But [plaintiff] alleges otherwise, and further claims that her doctors would have told her of the information in the database. It is reasonable to infer that they did review the database and would have provided that information to [plaintiff].
Id. (citation omitted). To that Mize adds the judicial equivalent of “nyah, nyah, nyah.” “One of the dangers of winning on demurrer is that you are stuck, on appeal, with your opponent’s version of the facts.” Id. at *9 (citation and quotation marks omitted). But not a single supporting fact is found anywhere in Mize that plaintiff supposedly “sufficiently pled” as supporting this causation rule. TwIqbal this is not.
The last holding in Mize is that the plaintiff’s negligence per se claim is not preempted. Id. in Buckman Co. v. Plaintiffs Legal Committee, 531 U.S. 341, 252-53 (2001), the Court recognized that private assertion of FDCA violations conflicts with 21 U.S.C. §337(a), and is impliedly preempted.
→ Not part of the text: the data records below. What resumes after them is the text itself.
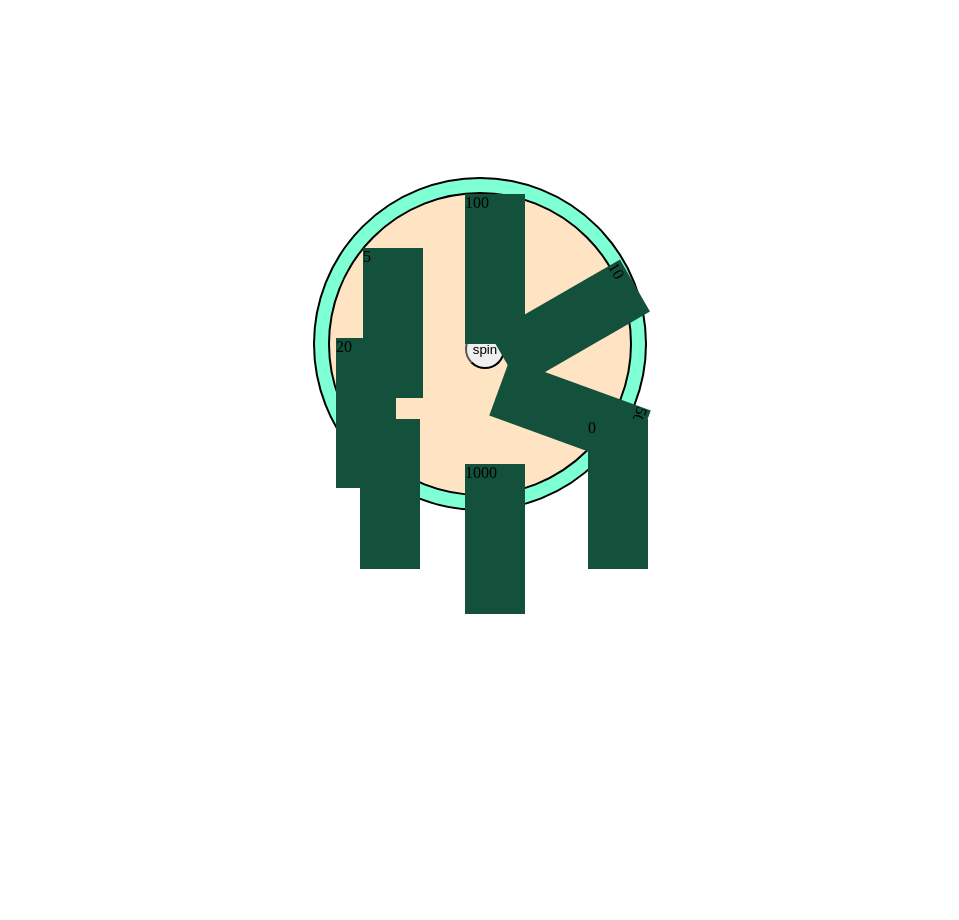
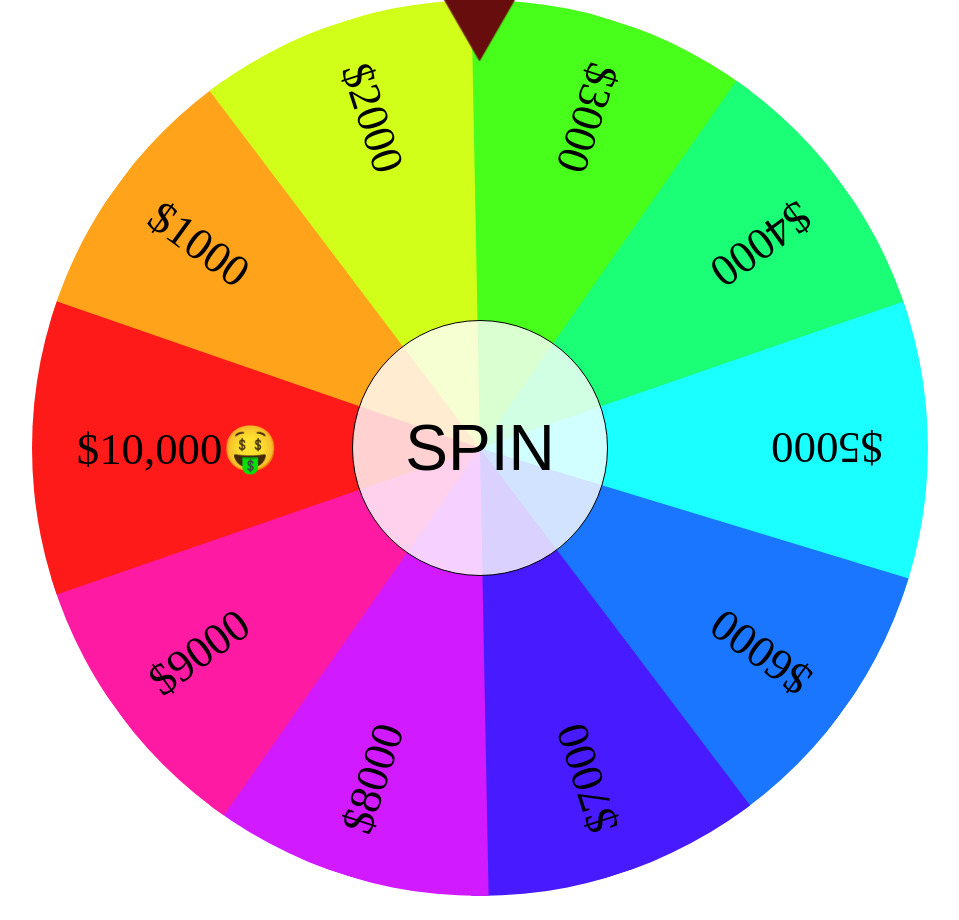
Before and after one commit to Manisha-batesar/Wheel-of-fortune, a plain HTML site: page index.html in a window 1280 px wide. Shown: the whole page, without its empty margins (160-1119 px from the left). Before the commit the page ends 800 px from the top, so only its background shows below. Drawn offline with Linux system fonts and the light colour scheme.

Commit message:
feature: initial wheel by manu

```diff
--- a/index.html
+++ b/index.html
@@ -7,23 +7,21 @@
   <link rel="stylesheet" href="style.css">
 </head>
 <body>
-  <div class="main-container">
-    <div class="borderBox"></div>
-   <div class="wheel">
-      <div class="arrow">↑</div>
-      <button class="spin">spin</button>
-      <div class="number"><span>100</span></div>
-      <div class="number"><span>10</span></div>
-      <div class="number"><span>50</span></div>
-      <div class="number"><span>0</span></div>
-      <div class="number"><span>1000</span></div>
-      <div class="number"><span>500</span></div>
-      <div class="number"><span>20</span></div>
-      <div class="number"><span>5</span></div>
-    <div class="arrow"></div>
-  </div>
-  </div>
-</div>
+ <div class="main-container">
+  <ul class="wheel-body">
+  <li><span>$1000</span></li>
+  <li><span>$2000</span></li>
+  <li><span>$3000</span></li>
+  <li><span>$4000</span></li>
+  <li><span>$5000</span></li>
+  <li><span>$6000</span></li>
+  <li><span>$7000</span></li>
+  <li><span>$8000</span></li>
+  <li><span>$9000</span></li>
+  <li><span>$10,000🤑</span></li>
+  </ul>
+  <button type="button">SPIN</button>
+ </div>
 
   <script src="script.js"></script>
 </body>
--- a/script.js
+++ b/script.js
@@ -1,6 +1,49 @@
-// document.querySelector('.spinbtn').addEventListener('click', function () {
-//   const wheel = document.querySelector('.wheel');
-//   const randomDeg = Math.floor(Math.random() * 360) + 3600; // Random degree for multiple spins
-//   wheel.style.transition = "transform 3s ease-out";
-//   wheel.style.transform = `rotate(${randomDeg}deg)`; // Apply rotation
-// });
+function getResultsAtTop(spinnerElement) {
+  if (!spinnerElement) return null;
+
+  const rect = spinnerElement.getBoundingClientRect();
+  const centerX = rect.left + rect.width / 2;
+  const topY = rect.top + (.05 * rect.height); // the arrow is 4%, so we use 5%
+  const element = document.elementFromPoint(centerX, topY);
+  if (element?.parentElement?.parentElement !== spinnerElement) return null;
+  return element?.textContent?.trim() || null;
+}
+
+function wheelOfFortune(node) {
+  if (!node) return;
+
+  const spin = node.querySelector('button');
+  const wheel = node.querySelector('ul');
+  let animation;
+  let previousEndDegree = 0;
+
+  spin.addEventListener('click', () => {
+    if (animation) {
+      animation.cancel(); // Reset the animation if it already exists
+    }
+
+    const randomAdditionalDegrees = Math.random() * 360 + 1800;
+    const newEndDegree = previousEndDegree + randomAdditionalDegrees;
+
+    animation = wheel.animate([
+      { transform: `rotate(${previousEndDegree}deg)` },
+      { transform: `rotate(${newEndDegree}deg)` }
+    ], {
+      duration: 4000,
+      direction: 'normal',
+      easing: 'cubic-bezier(0.440, -0.205, 0.000, 1.130)',
+      fill: 'forwards',
+      iterations: 1
+    });
+
+    previousEndDegree = newEndDegree;
+    animation.onfinish = () => {
+      const currentValue = getResultsAtTop(node);
+      spin.textContent = currentValue;
+    };
+  });
+}
+
+// Usage
+document.querySelectorAll('.main-container').forEach(el => wheelOfFortune(el))
+// wheelOfFortune('.ui-wheel-of-fortune');
--- a/style.css
+++ b/style.css
@@ -1,110 +1,117 @@
-* {
+body {
   margin: 0%;
   padding: 0%;
+  display: flex;
+  align-items: center;
+  justify-content: center;
+  height: 100vh;
+  width: 100vw;
+}
+
+.main-container {
+  position: relative;
+  display: grid;
+  width: 70cqi;
+  margin: auto;
+
+  &::after{
+    aspect-ratio: 1 / cos(30deg);
+    background-color: rgb(104, 13, 13);
+    clip-path: polygon(50% 100%, 100% 0, 0 0);
+    content: "";
+    height: 4cqi;
+    place-self:  start center;
+    scale: 1.4;
+   position: fixed;
+  }
+}
+
+.wheel-body {
+  margin: 5cqi;
+  --items: 10;
+  all: unset;
+  aspect-ratio: 1/1;
+  container-type: inline-size;
+  direction: ltr;
+  display: grid;
+  place-content: center start;
+  clip-path: inset(0 0 0 0 round 50%);
 
 
 }
 
-.main-container {
-  display: flex;
-  justify-content: center;
-  align-items: center;
-  position: relative;
+
+
+li {
+  align-content: center;
+  display: grid;
+  font-size: 5cqi;
+  grid-area: 1 /-1;
+  list-style: none;
+  transform-origin: center right;
+  width: 50cqi;
+
+  span {
+    padding-left: 5cqi;
   }
 
-.wheel {
-  height: 300px;
-  width: 100%;
-  max-width: 300px;
-  border: 2px solid black;
-  border-radius: 50%;
-  justify-content: center;
-  align-items: center;
-  margin-top: 15%;
-  position: relative;
-  background-color: bisque;
+  /* css gor every li element */
+  &:nth-of-type(1) {
+    --index: 1;
   }
 
-.borderBox {
-  height: 330px;
-  width: 100%;
-  max-width: 330px;
-  border: 2px solid black;
-  border-radius: 50%;
-  background-color: aquamarine;
-  margin-top: 15%;
-  position: absolute;
+  &:nth-of-type(2) {
+    --index: 2;
   }
 
-.spin {
-  position: absolute;
-  top: 45%;
-  left: 45%;
-  height: 40px;
-  width: 40px;
-  border-radius: 50%;
+  &:nth-of-type(3) {
+    --index: 3;
   }
 
-.arrow {
-  position: absolute;
-  top: 33%;
-  left: 48%;
-  font-size: 40px;
-  font-weight: bolder;
-}
-.wheel .number {
-  background-color: gray;
-  height: 50%;
-  min-width: 60px;
-  background-color: rgb(19, 81, 60);
-}
-.wheel .number:nth-child(3) {
-  position: absolute;
-  top: 0px;
-  left: 45%;
-
+  &:nth-of-type(4) {
+    --index: 4;
   }
 
-.wheel .number:nth-child(4) {
-  position: absolute;
-  top: 18%;
-  left: 70%;
-  transform: rotate(60deg);
+  &:nth-of-type(5) {
+    --index: 5;
   }
 
-.wheel .number:nth-child(5) {
-  position: absolute;
-  left: 70%;
-  top: 48%;
-transform: rotate(110deg);
+  &:nth-of-type(6) {
+    --index: 6;
   }
 
-.wheel .number:nth-child(6) {
-  position: absolute;
-  left: 86%;
-  top: 75%;
+  &:nth-of-type(7) {
+    --index: 7;
   }
 
-.wheel .number:nth-child(7) {
-  position: absolute;
-  left: 45%;
-  top: 90%;
+  &:nth-of-type(8) {
+    --index: 8;
   }
 
-.wheel .number:nth-child(8) {
-  position: absolute;
-  left: 10%;
-  top: 75%;
+  &:nth-of-type(9) {
+    --index: 9;
   }
 
-.wheel .number:nth-child(9) {
-  position: absolute;
-  left: 2%;
-  top: 48%;
+  &:nth-of-type(10) {
+    --index: 10;
   }
 
-.wheel .number:nth-child(10) {
-  position: absolute;
-  top: 18%;
-  left: 11%;
+  rotate: calc(360deg / var(--items) * calc(var(--index)));
+  background: hsl(calc(360deg / var(--items) * calc(var(--index))), 100%, 55%);
+  height: calc((2*pi*53cqi) / var(--items));
+  clip-path: polygon(0% -2%, 100% 50%, 0% 102%);
 }
+
+
+
+button{
+  aspect-ratio: 1 / 1;
+  background:hsla(0, 0%, 100%, .8);
+  border: 1px solid black;
+  border-radius: 50%;
+  font-size: 5cqi;
+  cursor: pointer;
+  width: 20cqi;
+  place-self: center;
+  position: absolute  ;
+}
```
Lines whose indentation alone changed are shown as unchanged.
Claims that include FDCA violations as “a critical element in their case,” are impliedly preempted, as are claims that “exist solely by virtue of the [FDCA’s] … requirements.” Buckman, 531 U.S. at 353. Since negligence per se, by definition, substitutes a statutory or regulatory enactment for the “duty” element of negligence, a large majority of cases holds such claims preempted under Buckman when the claimed violations are of the FDCA. E.g., Jones v. Medtronic, Inc., 745 F. Appx. 714, 718 (9th Cir. 2018) (“negligence per se claims regarding the Class II and Class III devices are preempted”). Those interested in the issue can find those cases in Bexis’ Book §5.02[d] at n.354. And these decisions keep coming. In the year or so since Bexis’ preemption chapter was last updated, we add: Hayes v. Endologix, Inc., ___ F. Supp.3d ___, 2020 WL 1624022, at *4 (E.D. Ky. Mar. 26, 2020); Green v. Medtronic, Inc., 2019 WL 7631397, at *5 (N.D. Ga. Dec. 31, 2019); Brooks v. Mentor Worldwide, LLC, 2019 WL 4628264, at *5-7 (D. Kan. Sept. 23, 2019).
Here is the complete discussion in Mize concerning negligence per se and implied preemption under Buckman:
Nor are such claims impliedly preempted when the plaintiff attempts to enforce state requirements that parallel federal law.5 (Coleman, supra, 223 Cal. App.4th at pp. 432-433, 167 Cal .Rptr.3d 300.)
5We disagree with the pre-Lohr and other non-California cases cited by [defendant] that hold otherwise.
2020 WL 3602482, at *9 & n.5. This is a classic example of the usually apocryphal “No, they explained.”
Mize will almost certainly have a spot in our 2020 bottom ten cases. It’s easy to see why.